§ ABOUT THIS TASK
Going through the data below, copy out each line where the word "GrEdgBA" shows up.

[Version comparison data]
__________________________________________________
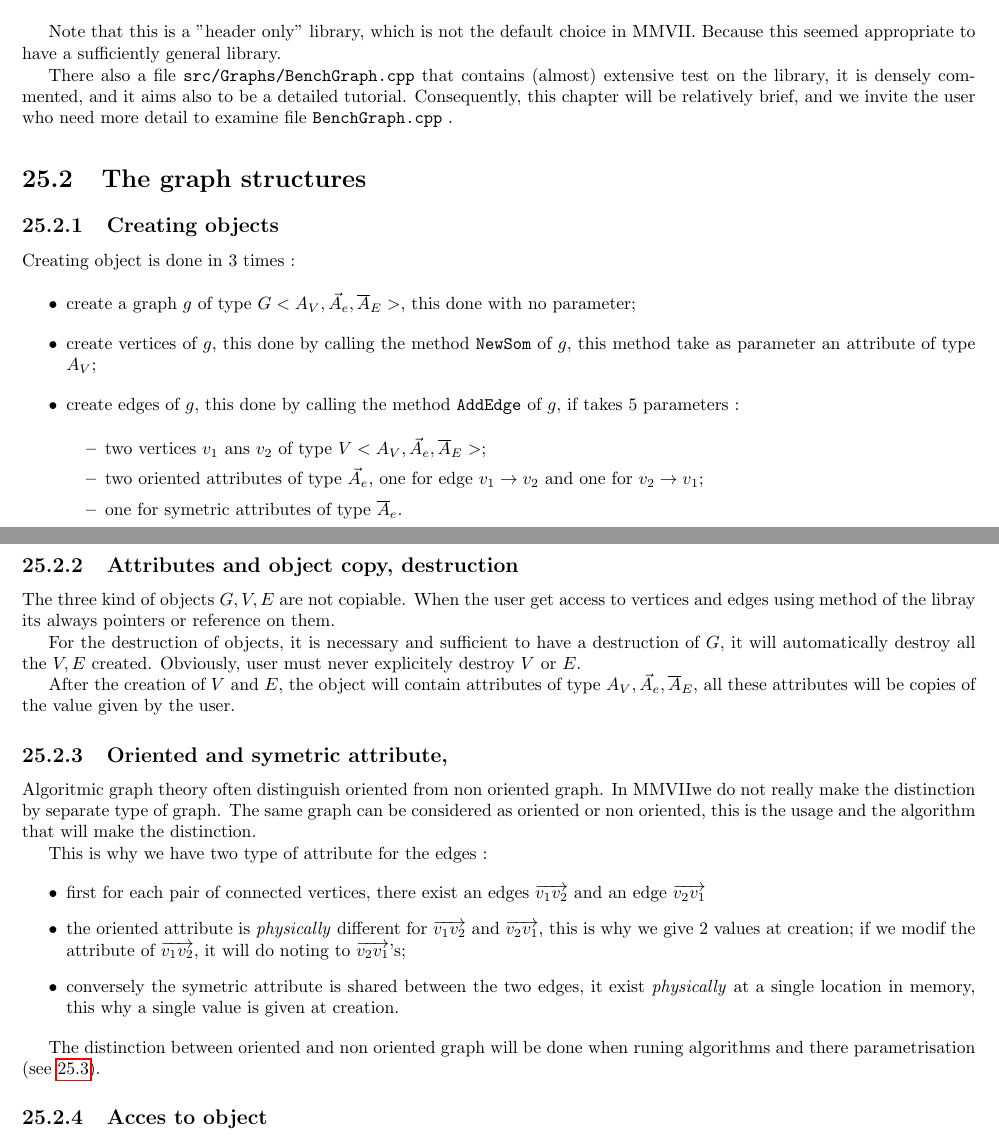
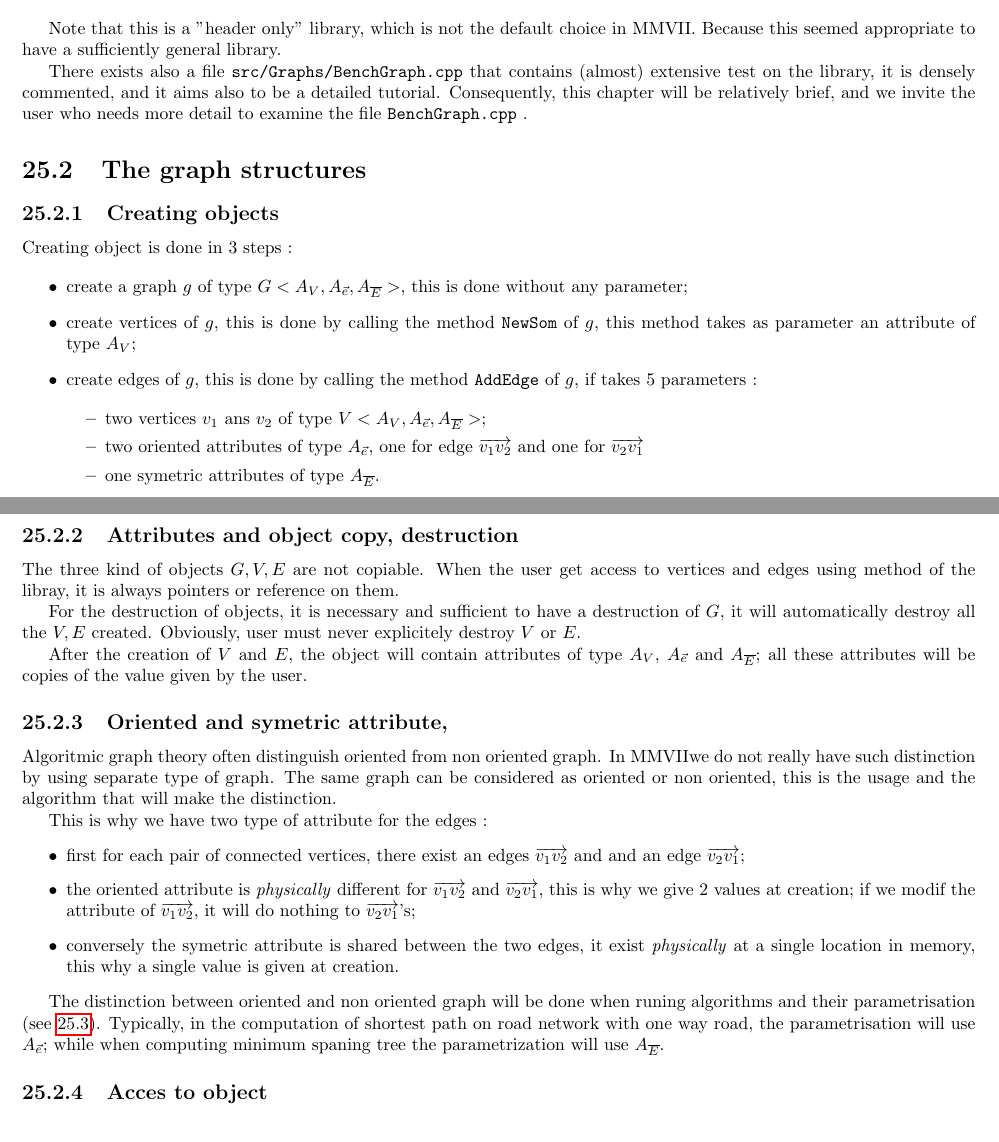
Before and after one commit to micmac-V2/MMVII, a LaTeX thesis (Doc/Doc2007_a5.tex, which reads Doc/Programmer/Graph.tex): two parts of pages 320 and 321 of 400, joined at a grey line, cut so that both start at the same text. Compiled offline with pdfLaTeX.

Commit message:
Some typos ...

```diff
--- a/Doc/Programmer/Graph.tex
+++ b/Doc/Programmer/Graph.tex
@@ -44,9 +44,9 @@ The code can be found in :
 Note that this is a "header only"  library, which is not the default choice in \PPP. Because this seemed
 appropriate to have a sufficiently general library.
 
-There also a file {\tt src/Graphs/BenchGraph.cpp} that contains (almost) extensive test on the library,
+There exists also a file {\tt src/Graphs/BenchGraph.cpp} that contains (almost) extensive test on the library,
 it is densely commented, and it aims also to be a detailed tutorial. Consequently, this chapter will be relatively
-brief, and we invite the user who need more detail to examine file {\tt BenchGraph.cpp} .
+brief, and we invite the user who needs more detail to examine the file {\tt BenchGraph.cpp} .
 
 %   ------------------------------------------------------------------
 %   ------------------------------------------------------------------
@@ -58,23 +58,23 @@ brief, and we invite the user who need more detail to examine file {\tt BenchGra
 
 \subsection{Creating objects}
 
-Creating object is done in $3$ times  :
+Creating object is done in $3$ steps  :
 
 \begin{itemize}
-    \item  create a graph $g$ of type  $G<A_V,\vec{A}_e,\overline{A}_E>$, this done
-           with no parameter;
+    \item  create a graph $g$ of type  $\ObjGr{G}$, this is done
+           without any parameter;
 
-    \item  create vertices  of $g$,  this done by calling the method {\tt NewSom} of $g$,
-          this method take as parameter an attribute of type $A_V$;
+    \item  create vertices  of $g$,  this is done by calling the method {\tt NewSom} of $g$,
+          this method takes as parameter an attribute of type $\AttrV$;
 
-    \item  create edges  of  $g$,  this done by calling the method {\tt AddEdge} of $g$,
+    \item  create edges  of  $g$,  this is done by calling the method {\tt AddEdge} of $g$,
            if takes $5$  parameters :
 
     \begin{itemize}
-          \item two vertices $v_1$ ans $v_2$  of type $V<A_V,\vec{A}_e,\overline{A}_E>$;
-          \item two oriented attributes of type $\vec{A}_e$, one for edge $v_1 \rightarrow v_2$
-                and one for  $v_2 \rightarrow v_1$;
-          \item one for symetric attributes of type $\overline{A}_e$.
+          \item two vertices $v_1$ ans $v_2$  of type $\ObjGr{V}$;
+          \item two oriented attributes of type $\AttrEOr$, one for edge $\GrEdgAB$
+                and one for  $\GrEdgBA$
+          \item one symetric attributes of type $\AttrESym$.
     \end{itemize}
 \end{itemize}
 
@@ -83,14 +83,14 @@ Creating object is done in $3$ times  :
 \subsection{Attributes and object copy, destruction}
 
 The three kind of objects $G,V,E$ are not copiable. When the user get access
-to vertices and edges  using method of the libray its always pointers or reference
+to vertices and edges  using method of the libray, it is always pointers or reference
 on them.
 
 For the destruction of objects, it is necessary and sufficient to have a destruction
 of $G$, it will automatically destroy all the $V,E$ created.  Obviously,  user must never
 explicitely destroy $V$ or $E$.
 
-After the creation of $V$ and $E$, the object will contain attributes  of type $A_V,\vec{A}_e,\overline{A}_E$,
+After the creation of $V$ and $E$, the object will contain attributes  of type $\AttrV$, $\AttrEOr$ and $\AttrESym$;
 all these attributes will be copies of the value given by the user.
 
 
@@ -100,27 +100,30 @@ all these attributes will be copies of the value given by the user.
 \label{Gr:Attr:SymOr}
 
 Algoritmic graph theory often distinguish oriented from non oriented graph.  In \PPP  we
-do not really make the distinction by separate type of graph.  The same
+do not really have such distinction by using separate type of graph.  The same
 graph can be considered as oriented or non oriented, this is the usage
 and the algorithm that will make the distinction.
 
 This is why we have two type of attribute for the edges :
 
 \begin{itemize}
-   \item first for each pair of connected vertices, there exist an edges $\overrightarrow{v_1v_2}$
-         and an edge $\overrightarrow{v_2v_1}$
+   \item first for each pair of connected vertices, there exist an edges  $\GrEdgAB$ and
+         and an edge $\GrEdgBA$;
 
-   \item the oriented attribute is \emph{physically} different for $\overrightarrow{v_1v_2}$
-         and $\overrightarrow{v_2v_1}$,  this is why we give $2$ values at creation;  if we
-         modif the attribute of  $\overrightarrow{v_1v_2}$, it will do noting to  $\overrightarrow{v_2v_1}$'s;
+   \item the oriented attribute is \emph{physically} different for  $\GrEdgAB$
+         and $\GrEdgBA$,  this is why we give $2$ values at creation;  if we
+         modif the attribute of  $\GrEdgAB$, it will do nothing to  $\GrEdgBA$'s;
 
    \item conversely the symetric attribute is   shared between the two edges, it exist
          \emph{physically} at a single location in memory,  this why a single value is given at creation.
 
 \end{itemize}
 
-The distinction between oriented and non oriented graph will be done when runing algorithms and there
-parametrisation (see~\ref{Graph:Algo}).
+The distinction between oriented and non oriented graph will be done when runing algorithms and their
+parametrisation (see~\ref{Graph:Algo}). Typically, in the computation of shortest path on road network
+with one way road, the parametrisation will use $\AttrEOr$; while when computing minimum spaning tree
+the parametrization will use  $\AttrESym$.
+
 
 %   ------------------------------------------------------------------
 \subsection{Acces to object}
@@ -135 +138,3 @@ We dont give all the details, but the main accesses offered by the library are :
 
+    \item for a pair of vertices $v_1,v_2$ , know if the edge $\GrEdgAB$ exist,
+          and then acces to it;
@@ -138,5 +141,5 @@ We dont give all the details, but the main accesses offered by the library are :
 
-    \item for an edge, acces to it oriented and non oriented attribute, access to the vertex it is pointing to $v_2$.
+    \item for an edge, acces to its oriented and non oriented attribute, access to the vertex it is pointing (i.e. $v_2$).
 \end{itemize}
 
 %$A_V,\vec{A}_e,\overline{A}_E$,
```
Also changed, not shown: Doc/Doc2007.tex (+10 -0 lines), Doc/Programmer/Graph.tex (56 more changed lines).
__________________________________________________
§ RESPONSE TO THE EXERCISE
+                and one for  $\GrEdgBA$
+         and an edge $\GrEdgBA$;
+         and $\GrEdgBA$,  this is why we give $2$ values at creation;  if we
+         modif the attribute of  $\GrEdgAB$, it will do nothing to  $\GrEdgBA$'s;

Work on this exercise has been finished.